Péladeau makes it sound as though he has already bagged this latest acquisition. His arrogance has not been recently acquired. Péladeau is still, in his dotage, the brash entrepreneur. He talks freely of all foibles, including the past alcoholism that Fotheringham has damned him for. "He's an alcoholic all the way!" says Péladeau of the columnist. ("Bullshit," says Fotheringham.) "He was picked up off the street dead drunk by Mr. Conrad Black." ("Untrue," says the columnist.) "I haven't taken a drink since 22 years," says Péladeau. He says he self-diagnosed his manic depression 16 years ago. "If you have the desire, the need, for killing yourself, there is something wrong." But he refutes a much-repeated theory that he made intemperate business decisions before he started taking lithium carbonate to smooth the mood swings. The Philadelphia Journal, which he started in 1977, was not manic folly, he argues. "I just made a bad move," he says, adding that his lawyer and accountant supported the plan. "There were a lot of similarities with Montreal, except there were a lot of black people." That, he says, was the readership group he was seeking. "We had a very strong sports section and black people are interested in sports.... What I didn't know know is that black people are very conservative people. Did you know that? They will not move from the paper they are already in." And, he says, the Teamsters kept blowing up the tires of delivery trucks. Quebecor took a loss of $15 million on the short-lived Journal.

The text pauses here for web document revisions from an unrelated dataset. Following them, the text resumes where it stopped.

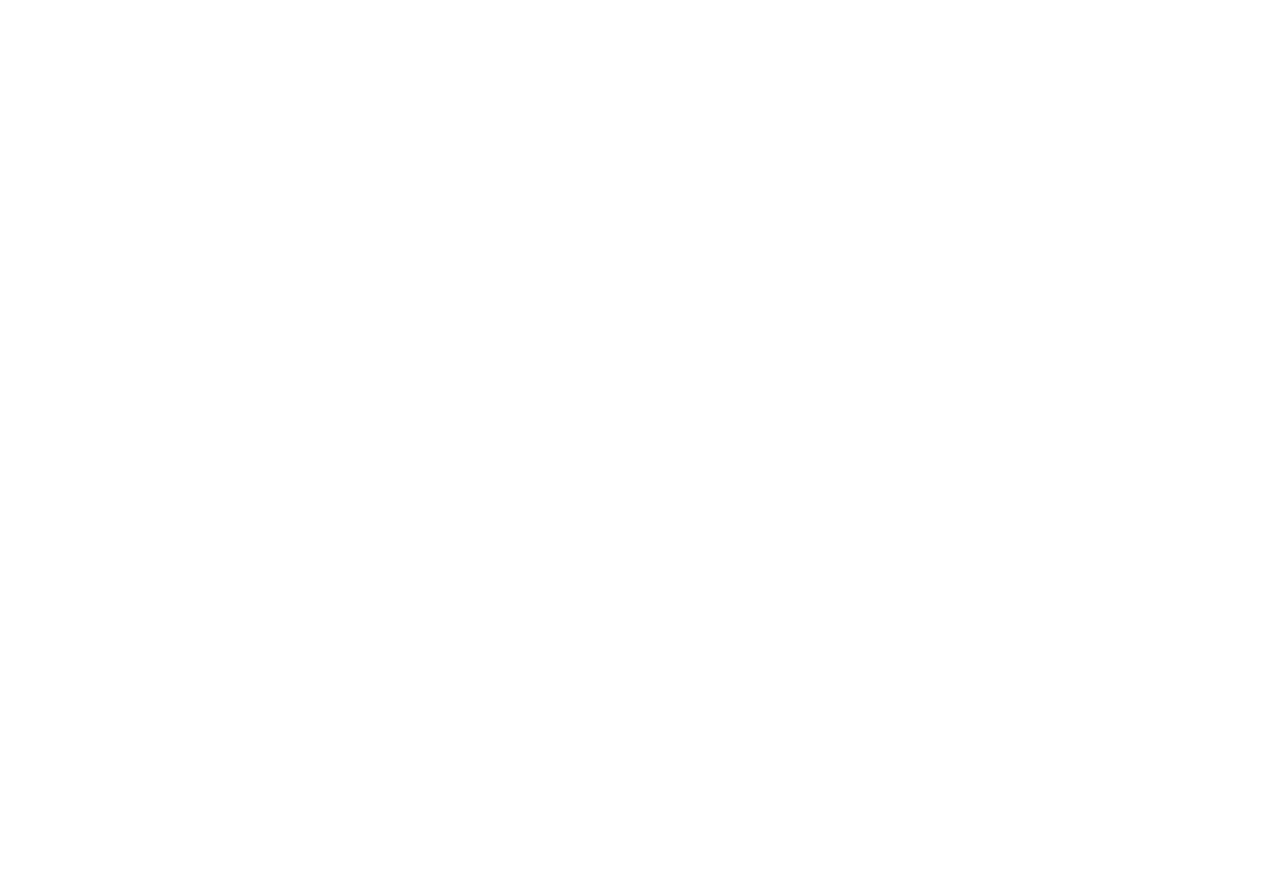
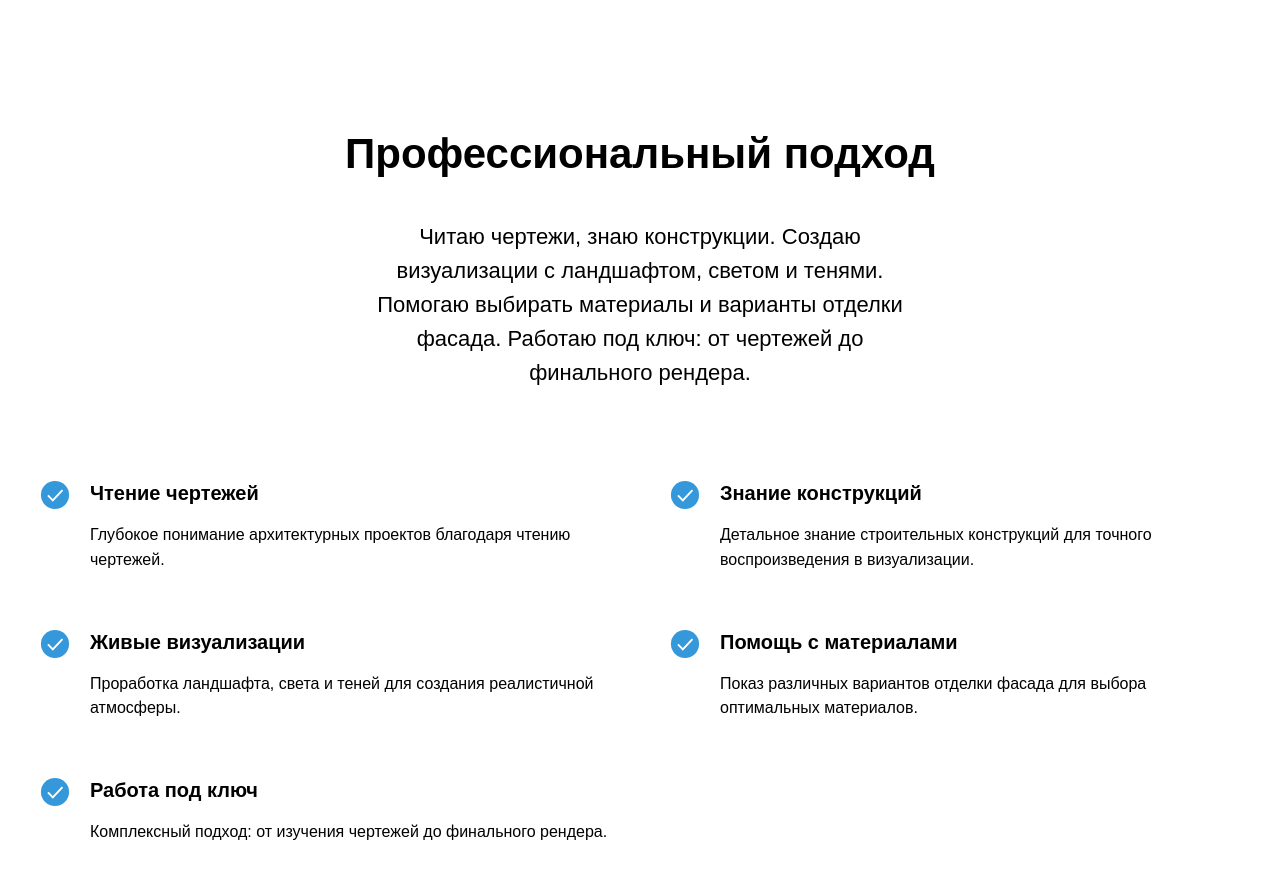
Before and after one commit to DenVIII/exterior-port, a Nuxt app: page / in a window 1280 px wide. Shown: the part 1600-2478 px from the top of the page. Before the commit the page ends 1566 px from the top, so only its background shows below. Built offline with nearby package versions, Linux system fonts and the light colour scheme.

Commit message:
Add Proffesional Approach section

```diff
--- /dev/null
+++ b/components/ProfessionalApproach.vue
@@ -0,0 +1,172 @@
+<template>
+  <section class="professional">
+    <div class="professional__container">
+      <!-- Заголовок и описание -->
+      <h2 class="professional__title">Профессиональный подход</h2>
+      <p class="professional__subtitle">
+        Читаю чертежи, знаю конструкции. Создаю визуализации с ландшафтом,
+        светом и тенями. Помогаю выбирать материалы и варианты отделки фасада.
+        Работаю под ключ: от чертежей до финального рендера.
+      </p>
+
+      <!-- Сетка преимуществ -->
+      <div class="professional__grid">
+        <div
+          v-for="item in advantages"
+          :key="item.title"
+          class="professional__card"
+        >
+          <div class="professional__icon-wrapper">
+            <svg
+              class="professional__icon"
+              viewBox="0 0 32 32"
+              fill="none"
+              xmlns="http://www.w3.org/2000/svg"
+            >
+              <circle cx="16" cy="16" r="15" fill="#3498db" />
+              <path
+                fill-rule="evenodd"
+                clip-rule="evenodd"
+                d="M24.714 11.557L23.224 10.13 13.64 20.15l-4.41-4.41-1.46 1.458 5.902 5.902 11.042-11.543z"
+                fill="white"
+              />
+            </svg>
+          </div>
+          <div class="professional__text">
+            <h3 class="professional__item-title">{{ item.title }}</h3>
+            <p class="professional__item-desc">{{ item.desc }}</p>
+          </div>
+        </div>
+      </div>
+    </div>
+  </section>
+</template>
+
+<script setup>
+const advantages = [
+  {
+    title: 'Чтение чертежей',
+    desc: 'Глубокое понимание архитектурных проектов благодаря чтению чертежей.'
+  },
+  {
+    title: 'Знание конструкций',
+    desc: 'Детальное знание строительных конструкций для точного воспроизведения в визуализации.'
+  },
+  {
+    title: 'Живые визуализации',
+    desc: 'Проработка ландшафта, света и теней для создания реалистичной атмосферы.'
+  },
+  {
+    title: 'Помощь с материалами',
+    desc: 'Показ различных вариантов отделки фасада для выбора оптимальных материалов.'
+  },
+  {
+    title: 'Работа под ключ',
+    desc: 'Комплексный подход: от изучения чертежей до финального рендера.'
+  }
+];
+</script>
+
+<style scoped>
+.professional {
+  background-color: #ffffff;
+  padding: 135px 0;
+}
+
+.professional__container {
+  max-width: 1200px;
+  margin: 0 auto;
+  padding: 0 20px;
+}
+
+.professional__title {
+  font-family: 'TildaSans', Arial, sans-serif;
+  font-weight: 600;
+  font-size: 42px;
+  line-height: 1.23;
+  color: #000000;
+  text-align: center;
+  margin-bottom: 40px;
+}
+
+.professional__subtitle {
+  font-family: 'TildaSans', Arial, sans-serif;
+  font-weight: 300;
+  font-size: 22px;
+  line-height: 1.55;
+  color: #000000;
+  text-align: center;
+  max-width: 560px;
+  margin: 0 auto 90px;
+}
+
+.professional__grid {
+  display: grid;
+  grid-template-columns: repeat(2, 1fr);
+  gap: 40px 60px;
+}
+
+.professional__card {
+  display: flex;
+  align-items: flex-start;
+  gap: 20px;
+}
+
+.professional__icon-wrapper {
+  flex-shrink: 0;
+  width: 30px;
+  height: 30px;
+}
+
+.professional__icon {
+  width: 100%;
+  height: 100%;
+  display: block;
+}
+
+.professional__item-title {
+  font-family: 'TildaSans', Arial, sans-serif;
+  font-weight: 600;
+  font-size: 20px;
+  line-height: 1.35;
+  color: #000000;
+  margin-top: 0;
+  margin-bottom: 0;
+}
+
+.professional__item-desc {
+  font-family: 'TildaSans', Arial, sans-serif;
+  font-weight: 300;
+  font-size: 16px;
+  line-height: 1.55;
+  color: #000000;
+}
+
+@media screen and (max-width: 960px) {
+  .professional__title {
+    margin-bottom: 20px;
+  }
+  .professional__subtitle {
+    margin-bottom: 45px;
+  }
+  .professional__grid {
+    grid-template-columns: 1fr;
+    gap: 30px;
+  }
+}
+
+@media screen and (max-width: 640px) {
+  .professional {
+    padding: 90px 0;
+  }
+  .professional__title {
+    font-size: 30px;
+  }
+  .professional__subtitle {
+    font-size: 18px;
+  }
+  .professional__item-title {
+    font-size: 18px;
+  }
+}
+</style>
--- a/pages/index.vue
+++ b/pages/index.vue
@@ -2,5 +2,6 @@
   <div>
     <HeroSection />
     <AboutSection />
+    <ProfessionalApproach />
   </div>
 </template>
```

Péladeau's lifestyle has been examined as thoroughly as his verbal blunders: the Laurentians spread he flies in and out of each day via helicopter; the M-16 rifle he keeps under his zebra-skinned bed; the various amorous liaisons and the offspring they have produced. He talks about his guilt after the death of his first wife, Raymonde, who died in a Swiss clinic in 1976 after a long battle with valium and booze. (That marriage produced two daughters and two sons. Both sons, Erik and Pierre Karl, are key Quebecor executives today. Erik runs Quebecor Multimedia from Montreal; Pierre Karl, who, like his father, studied law and philosophy, runs Quebecor Printing's European operations from Paris.)
The eccentric life of Pierre Péladeau has often overshadowed his business accomplishments. Last year, Donohue bought pulp and paper maker Quno Corp. for $1.1 billion. Péladeau says he will "go again," that is, make another acquisition, in pulp and paper. Quebecor Printing's revenues surpassed $3 billion, with contracts to print People magazine, TV Guide, Maclean's, Canadian Tire catalogues and on and on. It was a wily Péladeau, who, before British publisher Robert Maxwell's tumble from a yacht deck, scooped up printing plant assets from Maxwell for a song.
Péladeau has a reputation for getting assets "at my price, the way I want them." He will not, of course, reveal what his final price is for TorSun. "There's no way I'll go crazy to buy a paper," he says. This week, Rogers and its financial advisers, Rothschild Canada Ltd., will review the bids. Ted Rogers is not bound to lock his shares into any of the bids, nor, for that matter, to even enter into negotiations with any of the bidders. By week's end, there was some street speculation that, disenchanted with any offers, Rogers could instead choose to bust up the Sun group and sell it piecemeal. That presumes that the bids are of the lowball variety, and that Rogers himself is not in any hurry to sell. Neither assumption may be accurate. When Paul Godfrey notified his staff on Friday that the management bid had been made, he acknowledged that for Sun and Post-ites there will be "sleepless nights ahead" as all await Rogers's next move. This does not apply to Péladeau, who, having made his bid, turned quietly to other matters, donating $1 million to the flood victims of the Saguenay, then retreating to his Laurentians home.
Maclean's August 5, 1996